This was Minutemen of Attala Private Mike Hubbert’s diary entry of May 31, 1862, a cloudy and warm Saturday. The 13th was part of Griffith’s Brigade under Magruder.
Winston Guards Private Thomas David Wallace has perhaps the best description of what it was like from their position along the York River railroad line:
“Still cloudy but had quit raining. About 12 o’clock the cannon commenced firing and not long before the muskets commenced rattling. Now and then we could hear them roar and yell and make a charge, and then the rattle of the muskets, the roar of the cannon, ceased. It lasted until dark with increased vigor.
“The last guns and Yankees fell back but our side had nothing to brag of, I don’t think, as far as I know. I was in about 2 miles of the fight.
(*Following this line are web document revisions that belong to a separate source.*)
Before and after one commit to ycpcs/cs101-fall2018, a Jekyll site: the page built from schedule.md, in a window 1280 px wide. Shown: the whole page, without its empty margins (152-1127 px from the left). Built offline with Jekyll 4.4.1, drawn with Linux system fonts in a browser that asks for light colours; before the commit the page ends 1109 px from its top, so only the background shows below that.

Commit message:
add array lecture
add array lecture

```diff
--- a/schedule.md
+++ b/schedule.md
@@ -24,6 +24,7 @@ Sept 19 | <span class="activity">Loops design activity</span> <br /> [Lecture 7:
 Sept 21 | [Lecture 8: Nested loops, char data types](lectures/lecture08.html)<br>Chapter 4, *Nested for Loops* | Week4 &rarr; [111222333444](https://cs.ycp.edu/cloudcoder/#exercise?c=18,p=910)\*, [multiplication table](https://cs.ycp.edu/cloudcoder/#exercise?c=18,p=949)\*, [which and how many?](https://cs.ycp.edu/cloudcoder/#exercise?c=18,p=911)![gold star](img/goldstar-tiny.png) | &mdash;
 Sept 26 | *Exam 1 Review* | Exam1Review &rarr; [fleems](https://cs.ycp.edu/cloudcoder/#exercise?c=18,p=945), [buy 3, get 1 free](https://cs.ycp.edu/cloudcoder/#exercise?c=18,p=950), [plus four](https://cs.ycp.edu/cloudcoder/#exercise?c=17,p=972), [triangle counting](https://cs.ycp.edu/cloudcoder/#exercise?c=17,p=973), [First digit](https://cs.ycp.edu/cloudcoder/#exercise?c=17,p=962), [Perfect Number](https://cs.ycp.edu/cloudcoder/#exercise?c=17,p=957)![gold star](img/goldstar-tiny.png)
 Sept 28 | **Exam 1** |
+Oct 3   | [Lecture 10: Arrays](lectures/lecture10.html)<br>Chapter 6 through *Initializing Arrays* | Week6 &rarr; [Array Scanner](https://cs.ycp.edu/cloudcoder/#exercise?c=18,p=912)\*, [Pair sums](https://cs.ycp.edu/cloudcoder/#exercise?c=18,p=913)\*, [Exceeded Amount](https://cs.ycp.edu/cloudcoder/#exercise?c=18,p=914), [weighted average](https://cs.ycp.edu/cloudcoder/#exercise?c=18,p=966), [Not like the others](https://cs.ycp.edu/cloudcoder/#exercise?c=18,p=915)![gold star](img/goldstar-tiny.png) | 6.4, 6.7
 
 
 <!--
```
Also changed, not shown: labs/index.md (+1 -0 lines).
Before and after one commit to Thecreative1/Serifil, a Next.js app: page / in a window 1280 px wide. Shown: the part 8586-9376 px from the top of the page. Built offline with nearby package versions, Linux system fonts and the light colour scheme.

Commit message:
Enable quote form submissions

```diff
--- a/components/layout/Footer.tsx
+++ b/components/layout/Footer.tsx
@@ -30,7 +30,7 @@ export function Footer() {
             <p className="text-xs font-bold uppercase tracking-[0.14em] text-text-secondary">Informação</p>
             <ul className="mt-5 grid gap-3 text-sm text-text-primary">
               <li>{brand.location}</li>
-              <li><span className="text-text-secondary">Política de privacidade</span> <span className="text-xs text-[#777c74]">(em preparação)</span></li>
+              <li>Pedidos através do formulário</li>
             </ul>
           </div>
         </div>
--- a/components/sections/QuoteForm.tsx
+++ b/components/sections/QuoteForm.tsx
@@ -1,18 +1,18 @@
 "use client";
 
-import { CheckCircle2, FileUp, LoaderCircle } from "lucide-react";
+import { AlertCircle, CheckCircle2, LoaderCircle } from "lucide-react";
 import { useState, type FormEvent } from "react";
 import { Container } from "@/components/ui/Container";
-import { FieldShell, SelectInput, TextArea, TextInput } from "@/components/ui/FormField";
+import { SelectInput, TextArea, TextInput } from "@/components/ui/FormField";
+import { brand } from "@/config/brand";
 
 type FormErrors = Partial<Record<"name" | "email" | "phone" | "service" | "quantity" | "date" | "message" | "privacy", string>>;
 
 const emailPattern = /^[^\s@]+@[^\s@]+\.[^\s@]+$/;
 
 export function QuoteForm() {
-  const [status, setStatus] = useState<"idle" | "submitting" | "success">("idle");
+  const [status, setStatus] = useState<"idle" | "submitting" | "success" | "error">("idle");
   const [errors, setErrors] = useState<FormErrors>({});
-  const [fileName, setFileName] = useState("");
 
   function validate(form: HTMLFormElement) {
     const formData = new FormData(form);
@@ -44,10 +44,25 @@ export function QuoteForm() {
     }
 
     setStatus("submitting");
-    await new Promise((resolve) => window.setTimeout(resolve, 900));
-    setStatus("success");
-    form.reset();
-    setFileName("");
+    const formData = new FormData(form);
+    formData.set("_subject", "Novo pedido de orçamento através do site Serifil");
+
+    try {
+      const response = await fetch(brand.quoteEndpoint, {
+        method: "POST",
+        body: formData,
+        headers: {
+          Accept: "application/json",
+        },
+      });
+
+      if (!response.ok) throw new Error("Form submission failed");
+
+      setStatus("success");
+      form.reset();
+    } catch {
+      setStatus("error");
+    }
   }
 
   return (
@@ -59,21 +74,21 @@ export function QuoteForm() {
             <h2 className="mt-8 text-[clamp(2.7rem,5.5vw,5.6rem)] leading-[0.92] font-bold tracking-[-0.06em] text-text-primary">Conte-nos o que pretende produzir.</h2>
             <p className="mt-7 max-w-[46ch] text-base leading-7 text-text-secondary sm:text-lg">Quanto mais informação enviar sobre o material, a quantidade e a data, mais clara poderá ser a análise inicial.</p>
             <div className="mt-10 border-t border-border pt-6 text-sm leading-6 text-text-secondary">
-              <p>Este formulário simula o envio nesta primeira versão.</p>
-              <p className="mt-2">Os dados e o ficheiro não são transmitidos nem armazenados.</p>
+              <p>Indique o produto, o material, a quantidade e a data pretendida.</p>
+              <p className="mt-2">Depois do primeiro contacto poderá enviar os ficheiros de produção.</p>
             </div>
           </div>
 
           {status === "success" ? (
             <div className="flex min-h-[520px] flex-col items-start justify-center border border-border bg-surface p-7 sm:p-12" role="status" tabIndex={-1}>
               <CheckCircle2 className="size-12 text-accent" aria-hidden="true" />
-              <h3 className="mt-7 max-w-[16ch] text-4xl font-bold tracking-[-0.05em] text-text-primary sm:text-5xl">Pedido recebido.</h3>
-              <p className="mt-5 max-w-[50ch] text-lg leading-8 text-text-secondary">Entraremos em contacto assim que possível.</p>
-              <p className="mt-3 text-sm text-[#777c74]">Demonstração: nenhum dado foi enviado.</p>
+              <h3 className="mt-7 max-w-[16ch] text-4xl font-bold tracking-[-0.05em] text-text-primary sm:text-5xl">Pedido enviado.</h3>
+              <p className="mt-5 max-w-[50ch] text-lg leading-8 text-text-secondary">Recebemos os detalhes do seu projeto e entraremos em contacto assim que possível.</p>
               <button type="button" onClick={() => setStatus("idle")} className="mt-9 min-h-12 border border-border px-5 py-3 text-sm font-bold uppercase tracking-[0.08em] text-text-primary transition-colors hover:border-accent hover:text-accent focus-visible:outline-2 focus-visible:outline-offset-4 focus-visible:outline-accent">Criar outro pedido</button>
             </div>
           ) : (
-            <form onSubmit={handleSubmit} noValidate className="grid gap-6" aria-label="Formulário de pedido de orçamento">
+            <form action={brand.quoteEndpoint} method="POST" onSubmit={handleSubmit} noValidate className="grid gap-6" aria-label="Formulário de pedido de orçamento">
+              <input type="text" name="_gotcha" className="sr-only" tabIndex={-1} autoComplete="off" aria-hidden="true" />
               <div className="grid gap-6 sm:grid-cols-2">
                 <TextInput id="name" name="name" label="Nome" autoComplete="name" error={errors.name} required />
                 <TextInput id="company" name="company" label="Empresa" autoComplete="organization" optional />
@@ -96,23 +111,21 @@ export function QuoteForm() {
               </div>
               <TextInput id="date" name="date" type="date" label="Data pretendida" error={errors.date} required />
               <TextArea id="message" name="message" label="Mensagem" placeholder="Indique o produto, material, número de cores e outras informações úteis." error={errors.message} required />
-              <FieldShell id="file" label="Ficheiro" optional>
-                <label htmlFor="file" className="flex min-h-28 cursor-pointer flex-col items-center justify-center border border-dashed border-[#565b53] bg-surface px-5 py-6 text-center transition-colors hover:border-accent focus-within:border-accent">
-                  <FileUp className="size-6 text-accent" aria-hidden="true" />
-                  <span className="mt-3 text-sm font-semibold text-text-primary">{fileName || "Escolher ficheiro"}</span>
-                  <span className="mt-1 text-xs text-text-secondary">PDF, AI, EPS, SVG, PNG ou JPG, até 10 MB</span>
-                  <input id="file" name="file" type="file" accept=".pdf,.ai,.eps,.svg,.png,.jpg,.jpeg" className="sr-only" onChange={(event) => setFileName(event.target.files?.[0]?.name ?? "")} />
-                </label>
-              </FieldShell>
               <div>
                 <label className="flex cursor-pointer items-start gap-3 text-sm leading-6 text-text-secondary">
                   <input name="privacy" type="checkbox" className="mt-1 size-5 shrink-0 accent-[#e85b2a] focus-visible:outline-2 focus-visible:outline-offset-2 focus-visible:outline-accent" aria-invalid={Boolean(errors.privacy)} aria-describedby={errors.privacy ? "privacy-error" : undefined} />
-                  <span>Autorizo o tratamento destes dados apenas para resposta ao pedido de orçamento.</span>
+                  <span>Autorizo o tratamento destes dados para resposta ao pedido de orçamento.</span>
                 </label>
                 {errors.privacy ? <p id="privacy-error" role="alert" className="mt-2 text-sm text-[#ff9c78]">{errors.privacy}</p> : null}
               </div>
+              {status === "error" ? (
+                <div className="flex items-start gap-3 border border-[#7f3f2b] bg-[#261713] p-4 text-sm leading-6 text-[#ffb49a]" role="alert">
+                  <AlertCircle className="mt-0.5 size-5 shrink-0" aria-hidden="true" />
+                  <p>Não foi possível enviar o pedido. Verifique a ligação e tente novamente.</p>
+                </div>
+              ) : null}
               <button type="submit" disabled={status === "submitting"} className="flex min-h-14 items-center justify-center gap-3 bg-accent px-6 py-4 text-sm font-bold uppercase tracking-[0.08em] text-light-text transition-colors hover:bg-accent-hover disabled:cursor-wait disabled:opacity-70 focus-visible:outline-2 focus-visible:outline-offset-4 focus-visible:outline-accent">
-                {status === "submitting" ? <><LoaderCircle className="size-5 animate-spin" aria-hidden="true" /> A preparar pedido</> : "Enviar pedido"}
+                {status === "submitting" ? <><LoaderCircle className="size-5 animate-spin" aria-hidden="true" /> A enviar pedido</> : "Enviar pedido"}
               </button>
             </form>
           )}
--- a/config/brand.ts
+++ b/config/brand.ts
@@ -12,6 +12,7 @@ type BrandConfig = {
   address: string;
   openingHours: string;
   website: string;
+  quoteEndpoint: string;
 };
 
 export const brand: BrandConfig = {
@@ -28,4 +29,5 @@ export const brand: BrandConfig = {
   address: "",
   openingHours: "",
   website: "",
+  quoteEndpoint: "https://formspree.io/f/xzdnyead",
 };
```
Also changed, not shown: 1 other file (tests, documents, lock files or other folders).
All evening. Just about dark we were ordered down to the battlefield but they had nearly quit fighting.
“It did not last more than five minutes after we got on the field….All that were not hurt sank back into the woods where the[y] composed in the deepest of slumber. The pickets stand with a watchful but sleepy eye, the dead sleep without fear, the wounded with their groans all and ever way to Richmond.”
Historian James M. McPherson, in his 1988 standard reference Battle Cry of Freedom, described Seven Pines as a confused battle in which Rebel brigades were committed one at a time and therefore accomplished little more than taking enormous casualties.
“Most of the 42,000 men engaged on each side,” McPherson wrote, “fought in small clusters amid thick woods and flooded clearings where wounded soldiers had to be propped against fences or stumps to prevent them from drowning in the muck”
In the morning, Sunday, the fight was renewed for a few hours. Again, the 13th Regiment was held in reserve. Wallace again:
“…the Yankee battery opened on our men but soon our men lit in at them and drove them whirling back. About 1 o’clock the fighting ceased.”
On Monday and Tuesday, Federal artillery threw shells at Griffith’s Brigade. Two men from the 17th Mississippi Regiment were killed, but none were hurt in the 13th. It rained heavily both nights.
On Wednesday morning, June 4, it was still raining when Griffith’s Brigade moved into a woods “to prevent the enemy from shelling us,” Quartermaster clerk William H. Hill recorded. “They have been watching us from balloons for the last two weeks.”
On Thursday, the men of the 13th Regiment were thrown out as pickets to support a company of the Washington Artillery in what turned out to be a 2-day artillery duel with the Yankees. About twenty pieces were involved.
“The shells fell fast and thick around our regiment but there was no casualties,” Hill recorded.
On Saturday, June 7, Griffith’s Brigade was relieved by Cobb’s Brigade “much to the satisfaction of all of us,” wrote Spartan Band diarist Albert Wymer Henley.
Three men of the regiment had been wounded, two of them losing limbs to amputation. But the butcher’s bill for all of Seven Pines, named for a crossroads village seven miles east of Richmond, was much worse: 6,134 Confederates dead or wounded versus 5,031 Federals.
The worst thing to happen (or the best, depending on your view) was the serious wounding of Gen. Joseph E. Johnston. Gen. Robert E. Lee took command of what henceforth would be known as Lee’s Army of Northern Virginia.